▸ **Prompt**
Give back exactly the lines from the one that includes "P1[❌ Bypass CEO<br/>PR" to the last line below, both included, and no further lines.

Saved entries
+-------+
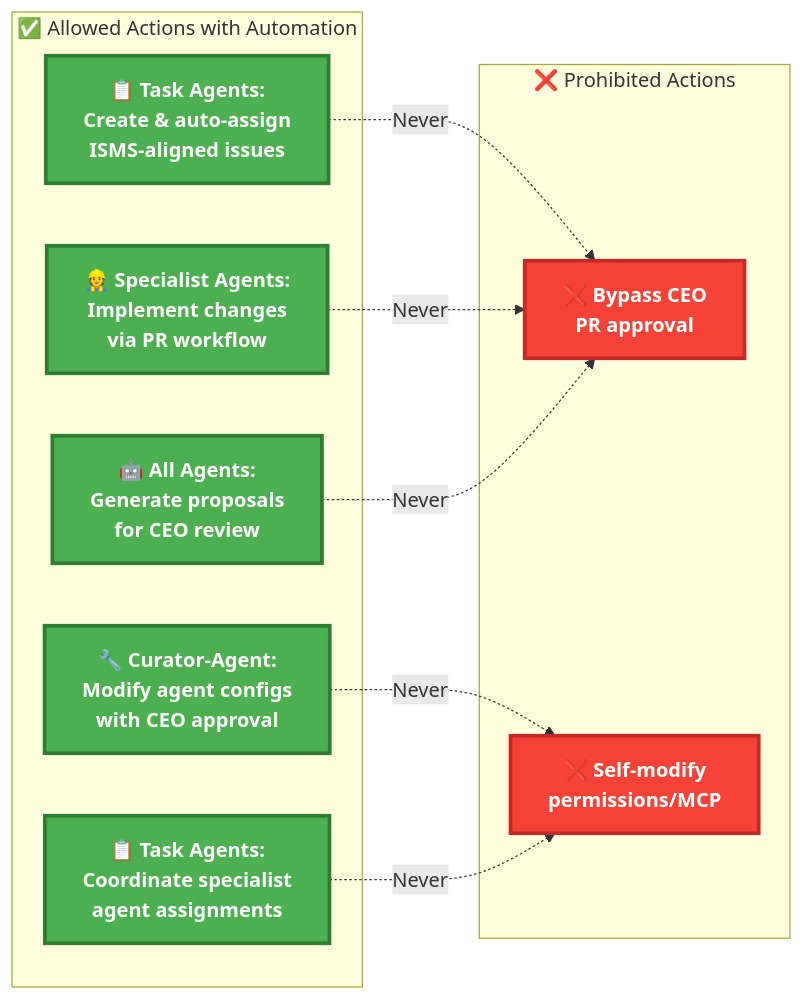
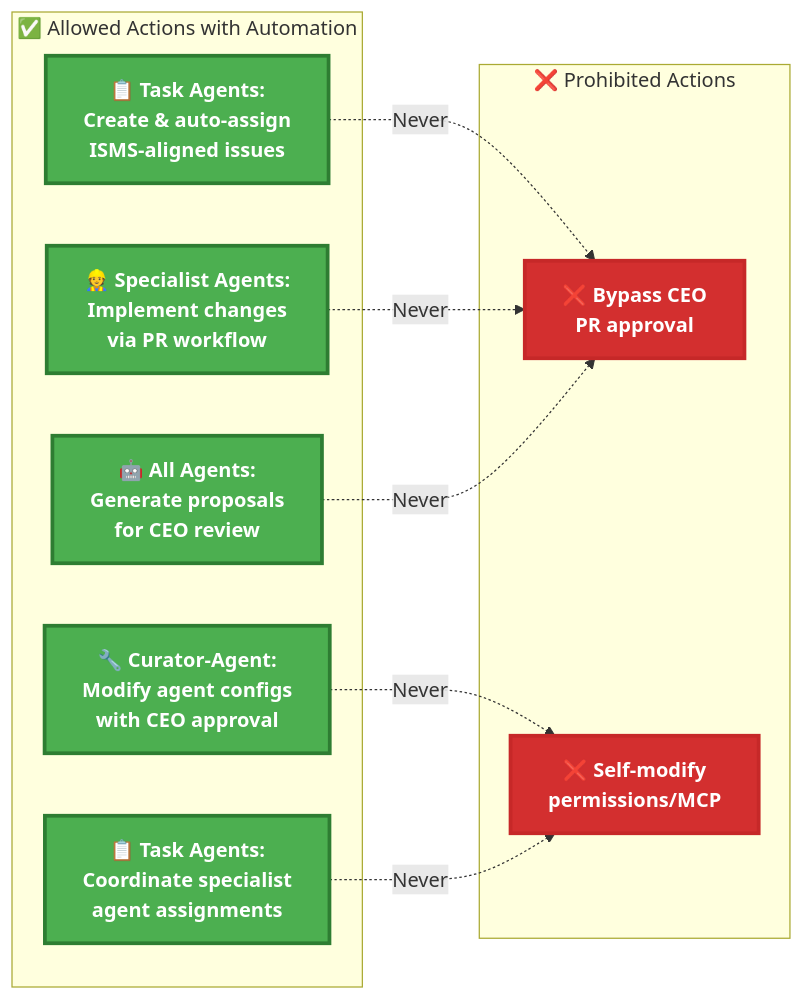
One commit to Hack23/ISMS-PUBLIC changed the fifth of 7 diagrams in AI_Policy.md. Above: the diagram before and after it, drawn with Mermaid. The commit also changed other lines of this file and 18 other files, not shown here.

Commit message:
fix broken mermaid

````diff
--- a/AI_Policy.md
+++ b/AI_Policy.md
@@ -348,24 +348,24 @@
 ```mermaid
 graph LR
     subgraph "✅ Allowed Actions with Automation"
         A1[🔧 Curator-Agent:<br/>Modify agent configs<br/>with CEO approval]:::allowed
         A2[📋 Task Agents:<br/>Create & auto-assign<br/>ISMS-aligned issues]:::allowed
         A3[👷 Specialist Agents:<br/>Implement changes<br/>via PR workflow]:::allowed
         A4[🤖 All Agents:<br/>Generate proposals<br/>for CEO review]:::allowed
         A5[📋 Task Agents:<br/>Coordinate specialist<br/>agent assignments]:::allowed
     end
     
     subgraph "❌ Prohibited Actions"
         P1[❌ Bypass CEO<br/>PR approval]:::prohibited
         P2[❌ Self-modify<br/>permissions/MCP]:::prohibited
     end
     
     A1 -.->|Never| P2
     A2 -.->|Never| P1
     A3 -.->|Never| P1
     A4 -.->|Never| P1
     A5 -.->|Never| P2
     
     classDef allowed fill:#4CAF50,stroke:#2E7D32,stroke-width:3px,color:#fff,font-weight:bold
-    classDef prohibited fill:#F44336,stroke:#C62828,stroke-width:3px,color:#fff,font-weight:bold
+    classDef prohibited fill:#D32F2F,stroke:#C62828,stroke-width:3px,color:#fff,font-weight:bold
 ```
````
+-------+
▸ **Task response**
         P1[❌ Bypass CEO<br/>PR approval]:::prohibited
         P2[❌ Self-modify<br/>permissions/MCP]:::prohibited
     end
     
     A1 -.->|Never| P2
     A2 -.->|Never| P1
     A3 -.->|Never| P1
     A4 -.->|Never| P1
     A5 -.->|Never| P2
     
     classDef allowed fill:#4CAF50,stroke:#2E7D32,stroke-width:3px,color:#fff,font-weight:bold
-    classDef prohibited fill:#F44336,stroke:#C62828,stroke-width:3px,color:#fff,font-weight:bold
+    classDef prohibited fill:#D32F2F,stroke:#C62828,stroke-width:3px,color:#fff,font-weight:bold
 ```
````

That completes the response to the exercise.